Microsoft Corp’s upcoming Windows Vista computer operating system will include technology that is designed to prevent pirated copies from fully functioning, the software giant said.
Reduced functionality is already a part of the Windows XP activation process, but Windows Vista will have a reduced functionality mode that is enhanced, Microsoft said on its Web site on Wednesday.
Microsoft said the upcoming releases of Windows Vista and also Windows Server “Longhorn” will be the first two products to ship with the new anti-piracy measures included, but more Microsoft products will eventually adopt the technology.
Windows Vista systems must activate with Microsoft as genuine within 30 days and failure to do so will result in “reduced functionality mode” until successful validation occurs, Microsoft said.

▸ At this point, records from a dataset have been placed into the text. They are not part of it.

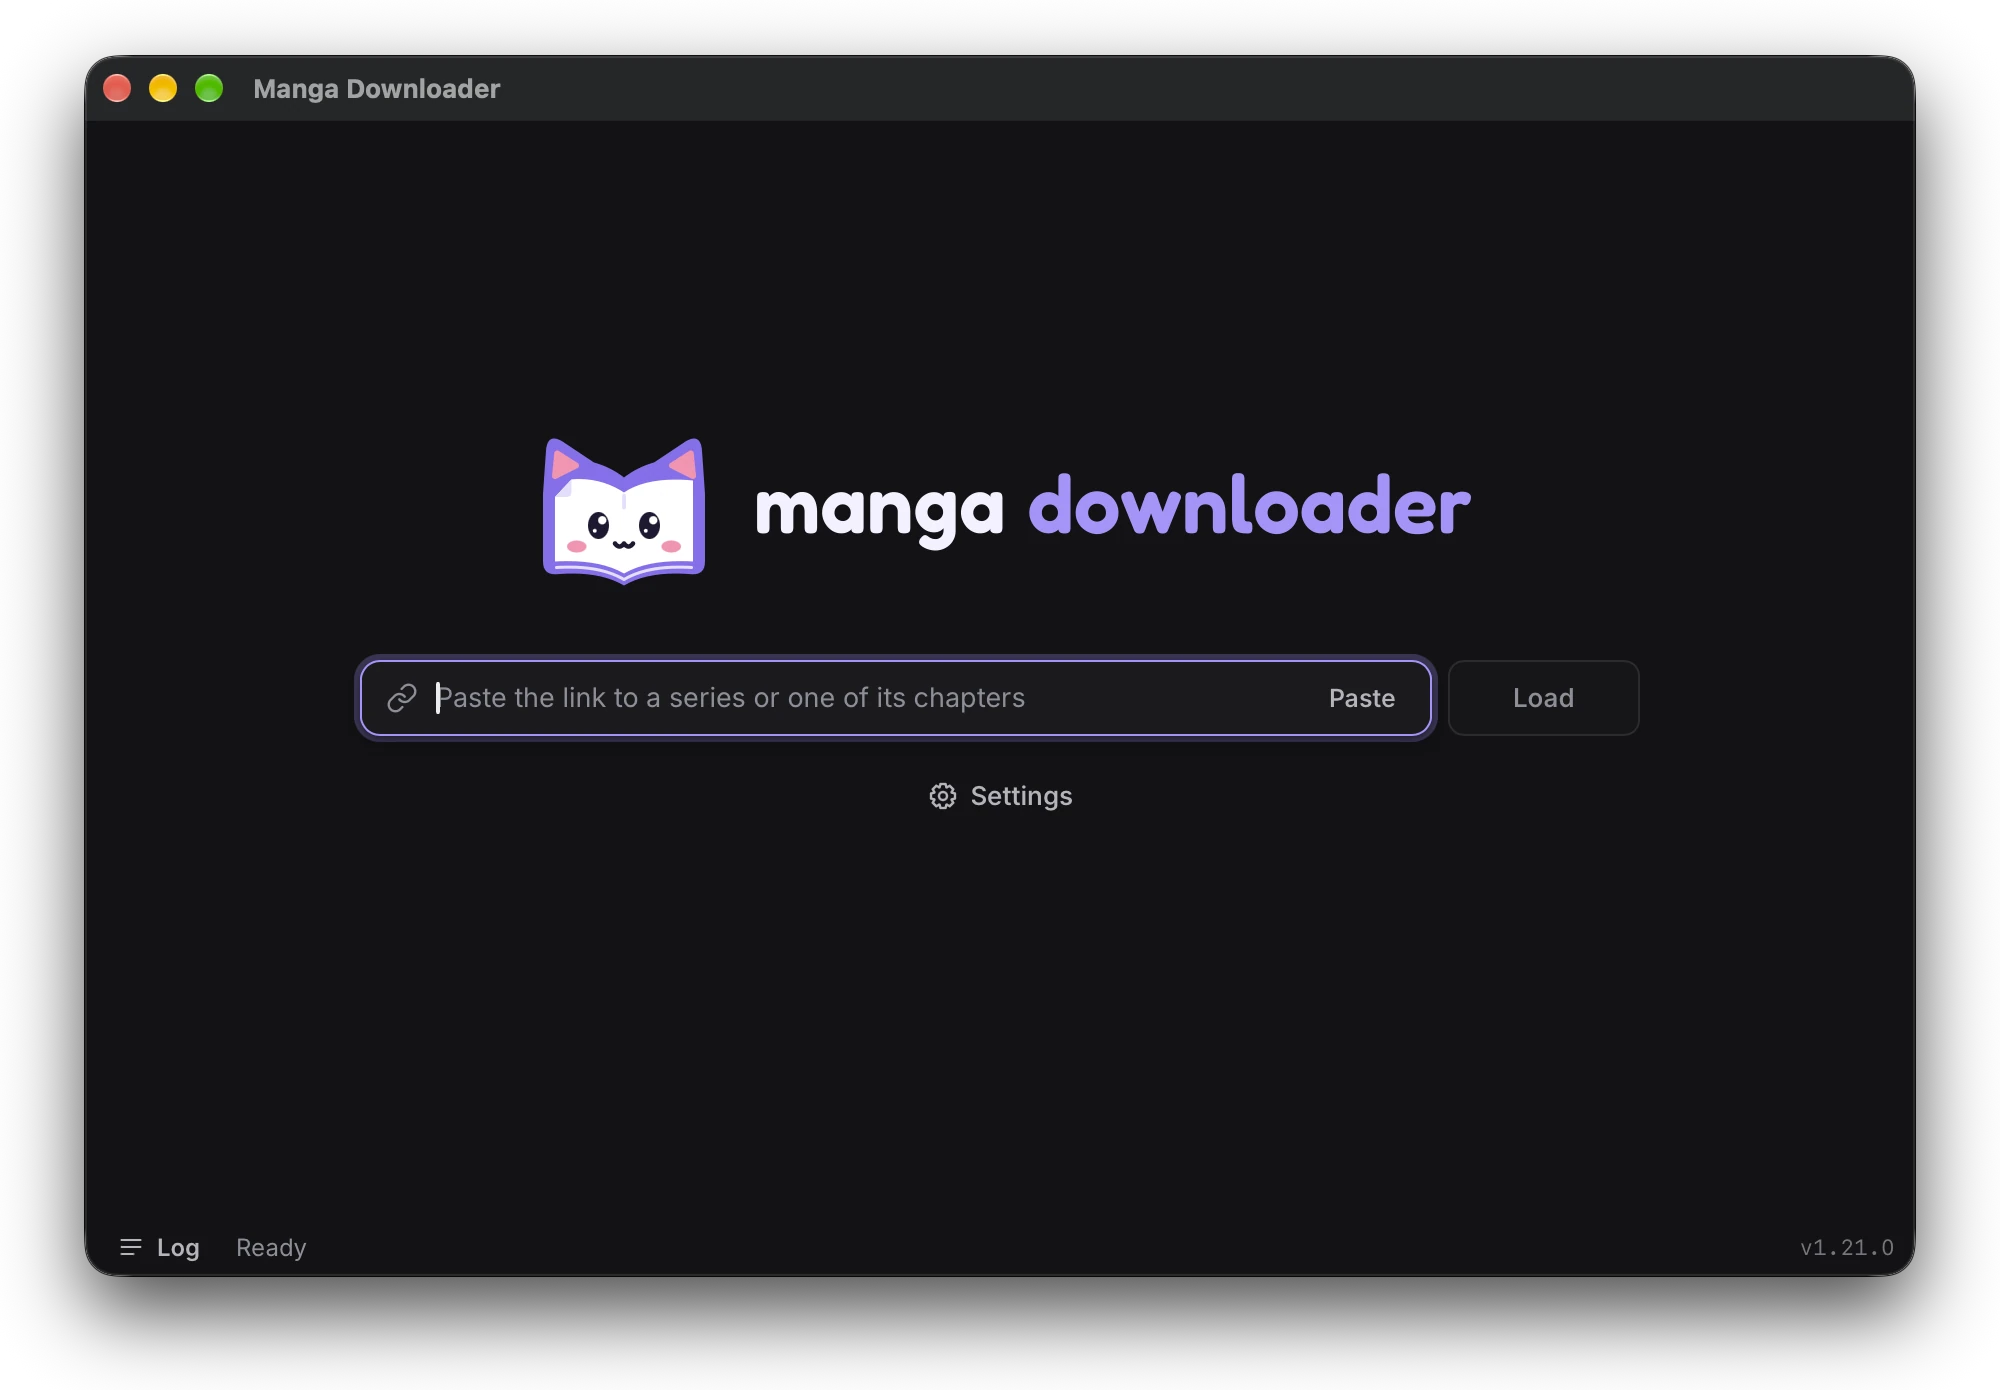
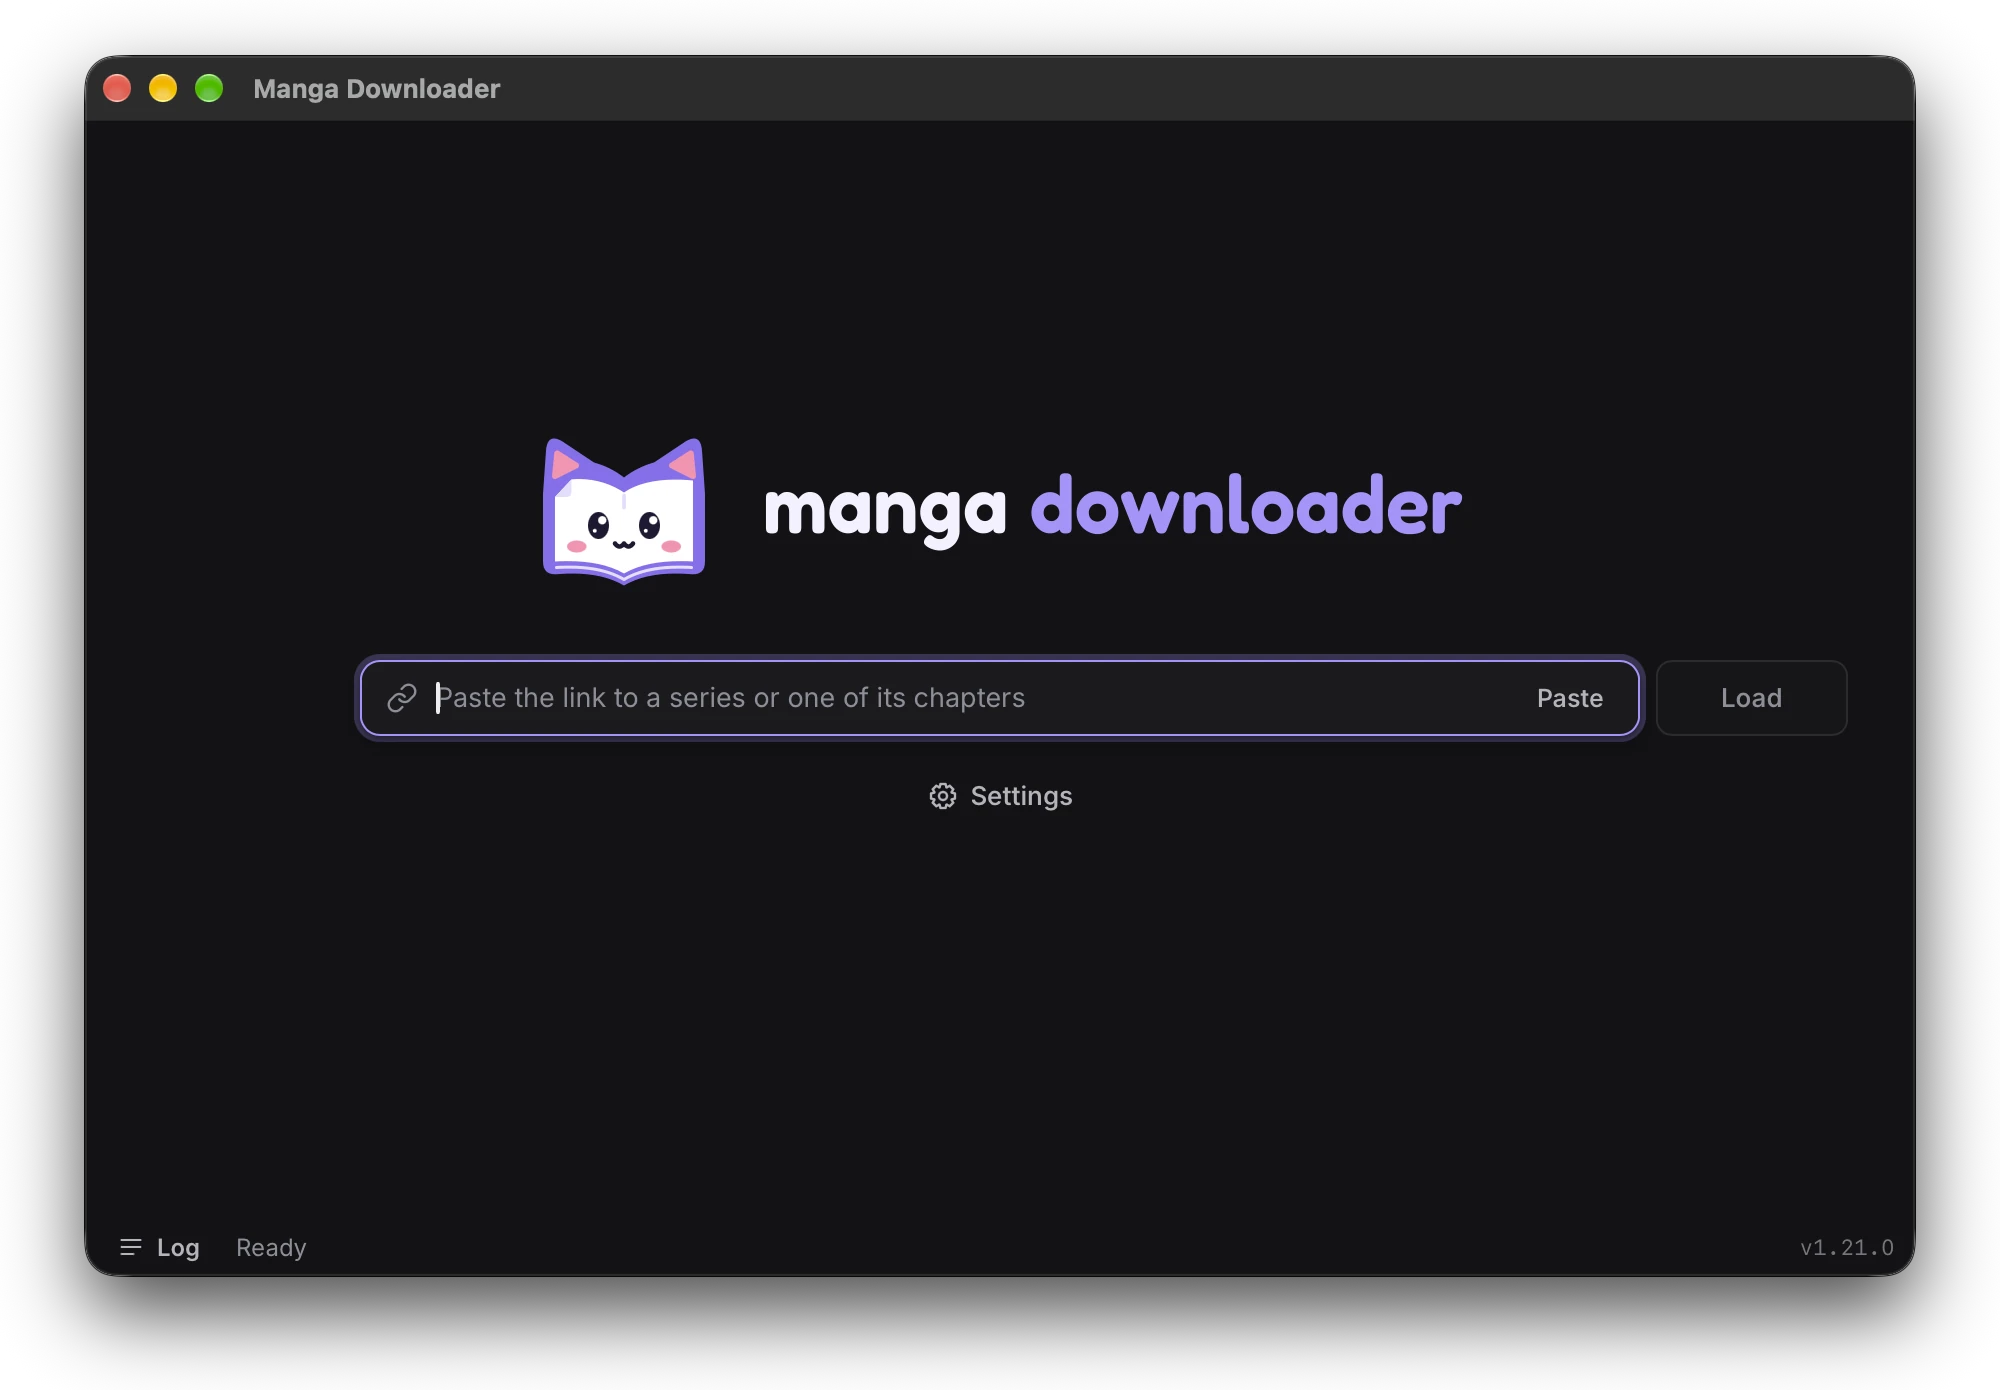
docs: retake the start and settings screenshots at v1.21.0
capture-all.sh takes SHOTS to retake only some of the shots.

diff --git a/gui/frontend/src/mock.test.ts b/gui/frontend/src/mock.test.ts
@@ -274,20 +274,20 @@ describe('createMockApi', () => {
     expect((await createMockApi('done').state()).version).toBe('v0.0.0-mock');
   });
 
-  it('shows v1.20.0 for all scenarios with shot, v1.21.0 as the update', async () => {
+  it('shows v1.21.0 for all scenarios with shot, v1.22.0 as the update', async () => {
     const update = await createMockApi({ scenario: 'update', shot: true }).state();
-    expect(update.version).toBe('v1.20.0');
-    expect(update.update?.latest).toBe('v1.21.0');
+    expect(update.version).toBe('v1.21.0');
+    expect(update.update?.latest).toBe('v1.22.0');
 
     const loaded = await createMockApi({ scenario: 'loaded', shot: true }).state();
-    expect(loaded.version).toBe('v1.20.0');
+    expect(loaded.version).toBe('v1.21.0');
     expect(loaded.update).toBeNull();
   });
 
   it('links the version to its release whenever it reports a release', async () => {
     const tag = (v: string) => `https://github.com/elboletaire/manga-downloader/releases/tag/${v}`;
-    expect((await createMockApi({ scenario: 'loaded', shot: true }).state()).releaseURL).toBe(tag('v1.20.0'));
-    expect((await createMockApi({ scenario: 'update', shot: true }).state()).releaseURL).toBe(tag('v1.20.0'));
+    expect((await createMockApi({ scenario: 'loaded', shot: true }).state()).releaseURL).toBe(tag('v1.21.0'));
+    expect((await createMockApi({ scenario: 'update', shot: true }).state()).releaseURL).toBe(tag('v1.21.0'));
     expect((await createMockApi('update').state()).releaseURL).toBe(tag('v1.12.0'));
     expect((await createMockApi('loaded').state()).releaseURL).toBe('');
   });
@@ -298,7 +298,7 @@ describe('createMockApi', () => {
     expect(shot?.prompt).toBeUndefined();
 
     const prompt = (await createMockApi({ scenario: 'update', shot: true, prompt: true }).state()).update;
-    expect(prompt).toMatchObject({ latest: 'v1.21.0', oneClick: true, prompt: true });
+    expect(prompt).toMatchObject({ latest: 'v1.22.0', oneClick: true, prompt: true });
     expect((await createMockApi({ scenario: 'loaded', prompt: true }).state()).update).toBeNull();
   });
 

diff --git a/gui/frontend/src/mock.ts b/gui/frontend/src/mock.ts
@@ -188,9 +188,9 @@ const MOCK_ALERT = msgOf('browser.alertNamed', { browser: 'Brave', host: 'check.
 
 const REPO = 'https://github.com/elboletaire/manga-downloader';
 const RELEASE_VERSION_DEV = 'v1.12.0';
-const RELEASE_VERSION_SHOT = 'v1.20.0';
+const RELEASE_VERSION_SHOT = 'v1.21.0';
 const UPDATE_VERSION_DEV = 'v1.13.0';
-const UPDATE_VERSION_SHOT = 'v1.21.0';
+const UPDATE_VERSION_SHOT = 'v1.22.0';
 
 function siteFrom(search: string): MockSite {
   const value = new URLSearchParams(search).get('site');

diff --git a/tools/screenshots/README.md b/tools/screenshots/README.md
@@ -76,6 +76,13 @@ English-only), and every language's crops and hero in the website's
 `src/assets/screenshots/`: English at its root, `es` and `ca` in a `<lang>/`
 folder. Without `--install` the PNGs stay in `out/<lang>/`.
 
+`SHOTS` retakes only the shots named, for a change that touched one or two of
+them; the website's crops are left alone then, since they need every source:
+
+```bash
+SHOTS="01-start 13-settings" tools/screenshots/capture-all.sh --install
+```
+
 A translated label that changes a panel's size needs its crop checked in
 `website/build/crop-screenshots.sh`: the crops assume the panels sit where they
 do in English, which holds only while the window size is fixed. The Language
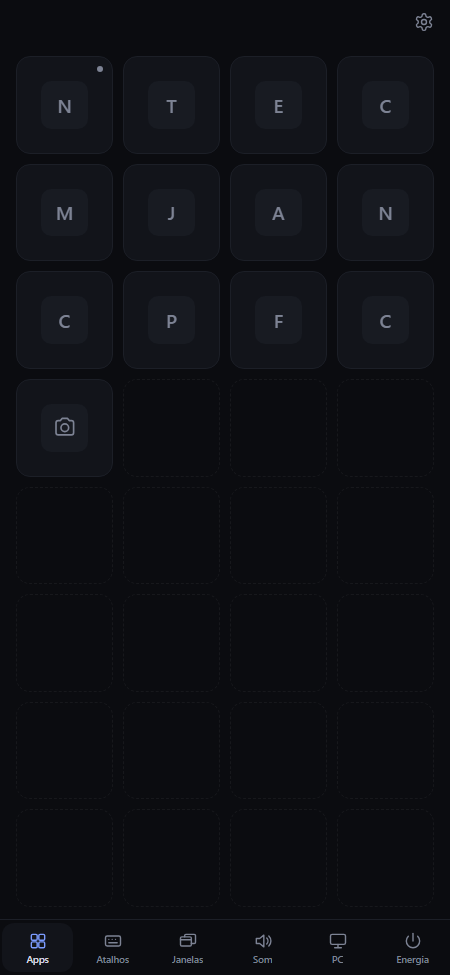
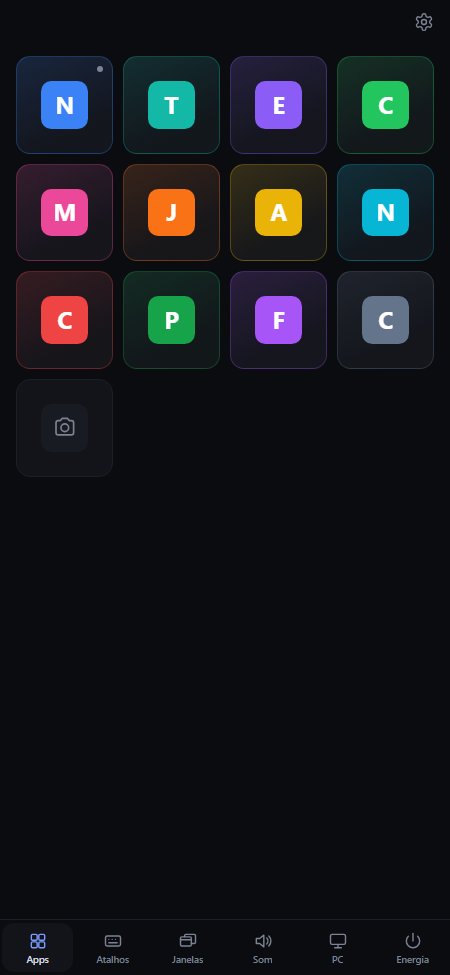
docs(docs): capa e capturas do readme com o visual novo, icones maiores na paisagem

diff --git a/web/src/features/deck/layout.ts b/web/src/features/deck/layout.ts
@@ -82,7 +82,8 @@ export function appsLayout(count: number, base: Base, landscape: boolean): AppsF
   const w = (base.width - (cols - 1) * FIT_GAP) / cols;
   const h = (base.height - (rows - 1) * FIT_GAP) / rows;
   if (w >= FIT_MIN_W && h >= FIT_MIN_H) {
-    return { mode: 'fit', cols, rows, icon: Math.max(24, Math.min(64, w - 12, h - 28)), w: Math.floor(w), h: Math.floor(h) };
+    // landscape keys are tall (two rows): the icon may grow past the 64 px of a small key, up to 96
+    return { mode: 'fit', cols, rows, icon: Math.max(24, Math.min(96, w - 12, h - 28)), w: Math.floor(w), h: Math.floor(h) };
   }
   return { mode: 'scroll', cols, rows, icon: Math.max(24, Math.min(base.icon, w - 12)) };
 }

diff --git a/docs/plano-visual.md b/docs/plano-visual.md
@@ -16,6 +16,15 @@ Convenções: um branch e um PR por lote, empilhados; cada lote termina com `npm
 | 6 | **Aparência escolhível**: cor de destaque e tamanho do texto, guardados no aparelho | `features/appearance` (novo), `styles` | M |
 | 7 | **README com imagem de capa e GIF do tour**, gerados da demonstração | `tools/screenshots`, `docs/img` | P |
 
+## Situação
+
+Os 7 lotes foram feitos, em branches empilhados (`visual-metricas`, `visual-botoes`, `visual-grade`, `visual-som`, `visual-descanso`, `visual-aparencia`, `visual-capa`). Onde o resultado difere do plano:
+
+- **Lote 3:** além de tirar a faixa de espaços vazios (agora só aparecem ao editar), a grade na paisagem passou a ter no mínimo 2 linhas, e o ícone de uma tecla alta pode chegar a 96 px (veio no lote 7, junto das capturas).
+- **Lote 4:** o player maior vale só na paisagem; em pé continua a faixa fina. O limite de altura do teste `sound.e2e` subiu de 100 para 128 px de propósito.
+- **Lote 6:** o texto *Grande* (112 %) é uma escolha da pessoa; os testes de layout continuam rodando no tamanho Normal.
+- **Lote 7:** a capa saiu; o **GIF do tour não**, porque não há ferramenta de vídeo no ambiente de desenvolvimento.
+
 ## Regras do desenho
 
 1. **Cor tem significado.** Cada métrica tem uma cor fixa e a usa em todo lugar onde aparece (título, barra, gráfico). Os alertas continuam amarelo e vermelho e vencem a cor da métrica.

diff --git a/CHANGELOG.md b/CHANGELOG.md
@@ -23,6 +23,7 @@ Como publicar uma versão: [docs/desenvolvimento.md](docs/desenvolvimento.md#pub
 
 ### Adicionado
 
+- **Imagens do README**: a capa e as capturas foram refeitas com o visual novo (ícones coloridos nas teclas, gráficos com histórico); `node tools/screenshots/run.cjs` gera tudo, inclusive a capa. Na paisagem o ícone de uma tecla alta pode chegar a 96 px (era 64). O GIF do tour ficou de fora: não há como gerá-lo sem uma ferramenta de vídeo.
 - **Visual: aparência escolhível**: menu › *Aparência…* troca a cor de destaque (seis, todas com contraste de leitura conferido por teste) e o tamanho do texto (pequeno, normal, grande); vale na hora, fica guardado no aparelho e vale só nele.
 - **Visual: tela de descanso**: ao escurecer (menu › Escurecer após…) o painel mostra um relógio grande, o dia, o que está tocando e até três valores dos webhooks, em cinza apagado sobre o preto e deslocado alguns pixels a cada minuto (para não marcar a tela AMOLED); o primeiro toque continua só acordando a tela.
 - **Visual: player de Som maior**: na paisagem a capa, o título e o botão de tocar crescem com a altura da tela (a capa vai de 64 a 96 px), com sombra na capa e o nome do app em destaque; em pé o player continua fino.

diff --git a/README.md b/README.md
@@ -5,7 +5,7 @@
 
 Transforma um celular em um painel de controle do seu PC com Windows: abrir programas, disparar atalhos, ajustar o som, controlar a mídia, vigiar o desempenho, organizar janelas, desligar o PC e até usar a câmera do celular como webcam.
 
-![O painel de aplicativos, em paisagem](docs/img/apps.png)
+![Self Stream Deck: o painel de desempenho, o de aplicativos e o de som](docs/img/capa.png)
 
 | | |
 |---|---|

Customers that use genuine versions of Windows Vista will get an enhanced set of features that will not work on non-genuine or unlicensed versions of Vista, it said.
Users of non-genuine Windows Vista software will also be notified by the appearance of a persistent statement in the lower right hand corner of their desktop that reads: “This copy of Windows is not genuine.”
A Wall Street analyst said on Wednesday that Microsoft will most likely ship the Windows Vista system on time and meet its deadline for both corporate and retail consumers.
Goldman Sachs analyst Rick Sherlund sent a note to clients saying Microsoft may be ready to send the final test version of its much-anticipated Windows upgrade later this week or next week, indicating that Vista will be available for business customers in November and retail PCs by late January.
Windows Vista, five years in the making, has been postponed by Microsoft several times.
Microsoft Windows sits on more than 90 percent of the world’s personal computers and the Windows business accounts for about 30 percent of the company’s $44 billion in revenue.